Write out all of the entries exactly as given.
BEGIN Data
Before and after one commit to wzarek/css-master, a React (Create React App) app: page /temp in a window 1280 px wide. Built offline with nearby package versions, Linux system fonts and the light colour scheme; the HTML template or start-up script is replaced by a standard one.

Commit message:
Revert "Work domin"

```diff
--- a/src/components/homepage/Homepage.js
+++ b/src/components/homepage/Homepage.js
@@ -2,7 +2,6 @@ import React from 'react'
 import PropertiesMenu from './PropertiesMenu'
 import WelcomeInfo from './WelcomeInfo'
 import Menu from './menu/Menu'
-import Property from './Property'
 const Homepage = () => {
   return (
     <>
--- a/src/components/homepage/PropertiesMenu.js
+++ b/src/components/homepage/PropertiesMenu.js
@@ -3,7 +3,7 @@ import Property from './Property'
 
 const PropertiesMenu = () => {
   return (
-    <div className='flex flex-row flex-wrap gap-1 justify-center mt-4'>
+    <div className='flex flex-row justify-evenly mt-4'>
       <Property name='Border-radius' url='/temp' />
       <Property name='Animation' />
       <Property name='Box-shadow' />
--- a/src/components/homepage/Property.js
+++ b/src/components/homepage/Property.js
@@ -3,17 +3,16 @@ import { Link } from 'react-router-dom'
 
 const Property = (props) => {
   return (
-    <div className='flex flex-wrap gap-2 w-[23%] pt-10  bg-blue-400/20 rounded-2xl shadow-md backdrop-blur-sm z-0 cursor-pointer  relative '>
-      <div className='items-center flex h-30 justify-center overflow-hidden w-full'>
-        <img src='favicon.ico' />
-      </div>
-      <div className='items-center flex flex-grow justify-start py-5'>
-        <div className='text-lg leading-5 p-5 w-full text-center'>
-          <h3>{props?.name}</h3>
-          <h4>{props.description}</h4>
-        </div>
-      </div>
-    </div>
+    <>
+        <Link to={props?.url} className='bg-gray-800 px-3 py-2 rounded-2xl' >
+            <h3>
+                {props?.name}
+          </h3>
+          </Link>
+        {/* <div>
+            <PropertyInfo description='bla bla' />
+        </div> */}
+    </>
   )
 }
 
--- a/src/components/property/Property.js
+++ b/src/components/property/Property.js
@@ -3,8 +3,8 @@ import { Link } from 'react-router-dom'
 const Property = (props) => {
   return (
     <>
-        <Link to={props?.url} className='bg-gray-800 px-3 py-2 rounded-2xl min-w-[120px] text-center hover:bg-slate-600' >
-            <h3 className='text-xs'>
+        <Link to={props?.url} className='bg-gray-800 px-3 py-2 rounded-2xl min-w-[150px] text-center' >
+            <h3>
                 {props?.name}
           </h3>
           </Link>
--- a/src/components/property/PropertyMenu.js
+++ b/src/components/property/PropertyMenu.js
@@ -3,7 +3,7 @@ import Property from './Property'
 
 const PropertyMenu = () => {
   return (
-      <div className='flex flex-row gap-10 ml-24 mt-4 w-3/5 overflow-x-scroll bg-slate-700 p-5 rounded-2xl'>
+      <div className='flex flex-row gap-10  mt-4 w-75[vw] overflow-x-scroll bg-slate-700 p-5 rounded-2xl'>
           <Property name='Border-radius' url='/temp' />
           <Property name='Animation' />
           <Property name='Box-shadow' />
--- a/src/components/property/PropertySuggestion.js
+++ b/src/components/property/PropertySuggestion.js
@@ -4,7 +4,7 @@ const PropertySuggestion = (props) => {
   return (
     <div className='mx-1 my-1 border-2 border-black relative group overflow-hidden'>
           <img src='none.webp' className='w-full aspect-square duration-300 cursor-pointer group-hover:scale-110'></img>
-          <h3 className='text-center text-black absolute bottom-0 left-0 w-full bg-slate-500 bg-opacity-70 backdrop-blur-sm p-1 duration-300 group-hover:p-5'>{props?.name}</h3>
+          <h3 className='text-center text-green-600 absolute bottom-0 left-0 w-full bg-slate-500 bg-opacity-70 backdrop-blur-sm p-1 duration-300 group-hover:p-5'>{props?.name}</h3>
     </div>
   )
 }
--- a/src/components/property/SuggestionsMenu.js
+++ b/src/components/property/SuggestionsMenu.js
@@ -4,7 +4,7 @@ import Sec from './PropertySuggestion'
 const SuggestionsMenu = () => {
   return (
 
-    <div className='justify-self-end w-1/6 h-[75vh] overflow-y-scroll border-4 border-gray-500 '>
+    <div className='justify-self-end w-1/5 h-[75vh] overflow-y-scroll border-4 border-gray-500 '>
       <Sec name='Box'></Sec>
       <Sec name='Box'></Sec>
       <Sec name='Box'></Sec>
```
END Data
## Solution below
Before and after one commit to wzarek/css-master, a React (Create React App) app: page /temp in a window 1280 px wide. Built offline with nearby package versions, Linux system fonts and the light colour scheme; the HTML template or start-up script is replaced by a standard one.

Commit message:
Revert "Work domin"

```diff
--- a/src/components/homepage/Homepage.js
+++ b/src/components/homepage/Homepage.js
@@ -2,7 +2,6 @@ import React from 'react'
 import PropertiesMenu from './PropertiesMenu'
 import WelcomeInfo from './WelcomeInfo'
 import Menu from './menu/Menu'
-import Property from './Property'
 const Homepage = () => {
   return (
     <>
--- a/src/components/homepage/PropertiesMenu.js
+++ b/src/components/homepage/PropertiesMenu.js
@@ -3,7 +3,7 @@ import Property from './Property'
 
 const PropertiesMenu = () => {
   return (
-    <div className='flex flex-row flex-wrap gap-1 justify-center mt-4'>
+    <div className='flex flex-row justify-evenly mt-4'>
       <Property name='Border-radius' url='/temp' />
       <Property name='Animation' />
       <Property name='Box-shadow' />
--- a/src/components/homepage/Property.js
+++ b/src/components/homepage/Property.js
@@ -3,17 +3,16 @@ import { Link } from 'react-router-dom'
 
 const Property = (props) => {
   return (
-    <div className='flex flex-wrap gap-2 w-[23%] pt-10  bg-blue-400/20 rounded-2xl shadow-md backdrop-blur-sm z-0 cursor-pointer  relative '>
-      <div className='items-center flex h-30 justify-center overflow-hidden w-full'>
-        <img src='favicon.ico' />
-      </div>
-      <div className='items-center flex flex-grow justify-start py-5'>
-        <div className='text-lg leading-5 p-5 w-full text-center'>
-          <h3>{props?.name}</h3>
-          <h4>{props.description}</h4>
-        </div>
-      </div>
-    </div>
+    <>
+        <Link to={props?.url} className='bg-gray-800 px-3 py-2 rounded-2xl' >
+            <h3>
+                {props?.name}
+          </h3>
+          </Link>
+        {/* <div>
+            <PropertyInfo description='bla bla' />
+        </div> */}
+    </>
   )
 }
 
--- a/src/components/property/Property.js
+++ b/src/components/property/Property.js
@@ -3,8 +3,8 @@ import { Link } from 'react-router-dom'
 const Property = (props) => {
   return (
     <>
-        <Link to={props?.url} className='bg-gray-800 px-3 py-2 rounded-2xl min-w-[120px] text-center hover:bg-slate-600' >
-            <h3 className='text-xs'>
+        <Link to={props?.url} className='bg-gray-800 px-3 py-2 rounded-2xl min-w-[150px] text-center' >
+            <h3>
                 {props?.name}
           </h3>
           </Link>
--- a/src/components/property/PropertyMenu.js
+++ b/src/components/property/PropertyMenu.js
@@ -3,7 +3,7 @@ import Property from './Property'
 
 const PropertyMenu = () => {
   return (
-      <div className='flex flex-row gap-10 ml-24 mt-4 w-3/5 overflow-x-scroll bg-slate-700 p-5 rounded-2xl'>
+      <div className='flex flex-row gap-10  mt-4 w-75[vw] overflow-x-scroll bg-slate-700 p-5 rounded-2xl'>
           <Property name='Border-radius' url='/temp' />
           <Property name='Animation' />
           <Property name='Box-shadow' />
--- a/src/components/property/PropertySuggestion.js
+++ b/src/components/property/PropertySuggestion.js
@@ -4,7 +4,7 @@ const PropertySuggestion = (props) => {
   return (
     <div className='mx-1 my-1 border-2 border-black relative group overflow-hidden'>
           <img src='none.webp' className='w-full aspect-square duration-300 cursor-pointer group-hover:scale-110'></img>
-          <h3 className='text-center text-black absolute bottom-0 left-0 w-full bg-slate-500 bg-opacity-70 backdrop-blur-sm p-1 duration-300 group-hover:p-5'>{props?.name}</h3>
+          <h3 className='text-center text-green-600 absolute bottom-0 left-0 w-full bg-slate-500 bg-opacity-70 backdrop-blur-sm p-1 duration-300 group-hover:p-5'>{props?.name}</h3>
     </div>
   )
 }
--- a/src/components/property/SuggestionsMenu.js
+++ b/src/components/property/SuggestionsMenu.js
@@ -4,7 +4,7 @@ import Sec from './PropertySuggestion'
 const SuggestionsMenu = () => {
   return (
 
-    <div className='justify-self-end w-1/6 h-[75vh] overflow-y-scroll border-4 border-gray-500 '>
+    <div className='justify-self-end w-1/5 h-[75vh] overflow-y-scroll border-4 border-gray-500 '>
       <Sec name='Box'></Sec>
       <Sec name='Box'></Sec>
       <Sec name='Box'></Sec>
```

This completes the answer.